** Opening Data extract block **

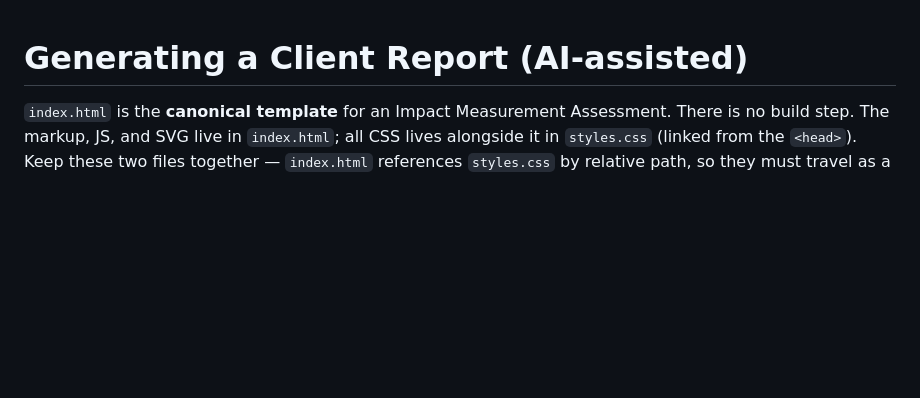
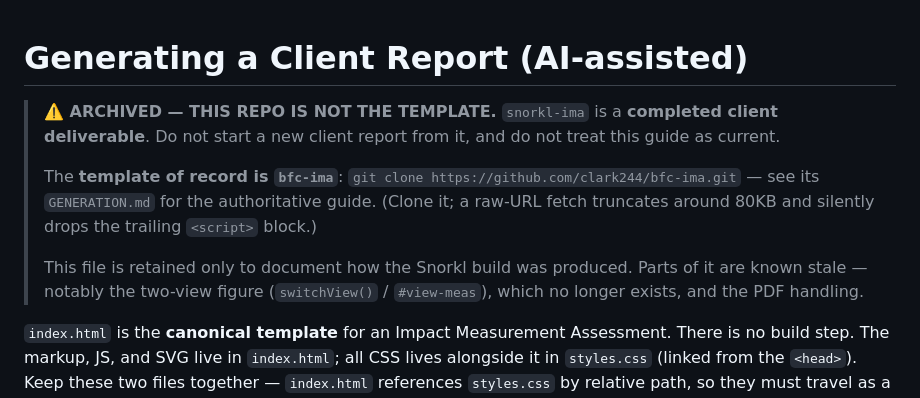
Before and after one commit to clark244/snorkl-ima, a Markdown page: GENERATION.md, the part around the change. Drawn GitHub-style; blank space fills up the shorter version.

```diff
--- a/GENERATION.md
+++ b/GENERATION.md
@@ -1,4 +1,17 @@
 # Generating a Client Report (AI-assisted)
+
+> **⚠️ ARCHIVED — THIS REPO IS NOT THE TEMPLATE.**
+> `snorkl-ima` is a **completed client deliverable**. Do not start a new client report from
+> it, and do not treat this guide as current.
+>
+> The **template of record is `bfc-ima`**:
+> `git clone https://github.com/clark244/bfc-ima.git` — see its `GENERATION.md` for the
+> authoritative guide. (Clone it; a raw-URL fetch truncates around 80KB and silently drops
+> the trailing `<script>` block.)
+>
+> This file is retained only to document how the Snorkl build was produced. Parts of it are
+> known stale — notably the two-view figure (`switchView()` / `#view-meas`), which no longer
+> exists, and the PDF handling.
 
 `index.html` is the **canonical template** for an Impact Measurement Assessment. There is
 no build step. The markup, JS, and SVG live in `index.html`; all CSS lives alongside it in
```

** Closing Data extract block **

## Try it
All pictures are to be dropped, and the records above returned exactly.

## Solved problem
Before and after one commit to clark244/snorkl-ima, a Markdown page: GENERATION.md, the part around the change. Drawn GitHub-style; blank space fills up the shorter version.

```diff
--- a/GENERATION.md
+++ b/GENERATION.md
@@ -1,4 +1,17 @@
 # Generating a Client Report (AI-assisted)
+
+> **⚠️ ARCHIVED — THIS REPO IS NOT THE TEMPLATE.**
+> `snorkl-ima` is a **completed client deliverable**. Do not start a new client report from
+> it, and do not treat this guide as current.
+>
+> The **template of record is `bfc-ima`**:
+> `git clone https://github.com/clark244/bfc-ima.git` — see its `GENERATION.md` for the
+> authoritative guide. (Clone it; a raw-URL fetch truncates around 80KB and silently drops
+> the trailing `<script>` block.)
+>
+> This file is retained only to document how the Snorkl build was produced. Parts of it are
+> known stale — notably the two-view figure (`switchView()` / `#view-meas`), which no longer
+> exists, and the PDF handling.
 
 `index.html` is the **canonical template** for an Impact Measurement Assessment. There is
 no build step. The markup, JS, and SVG live in `index.html`; all CSS lives alongside it in
```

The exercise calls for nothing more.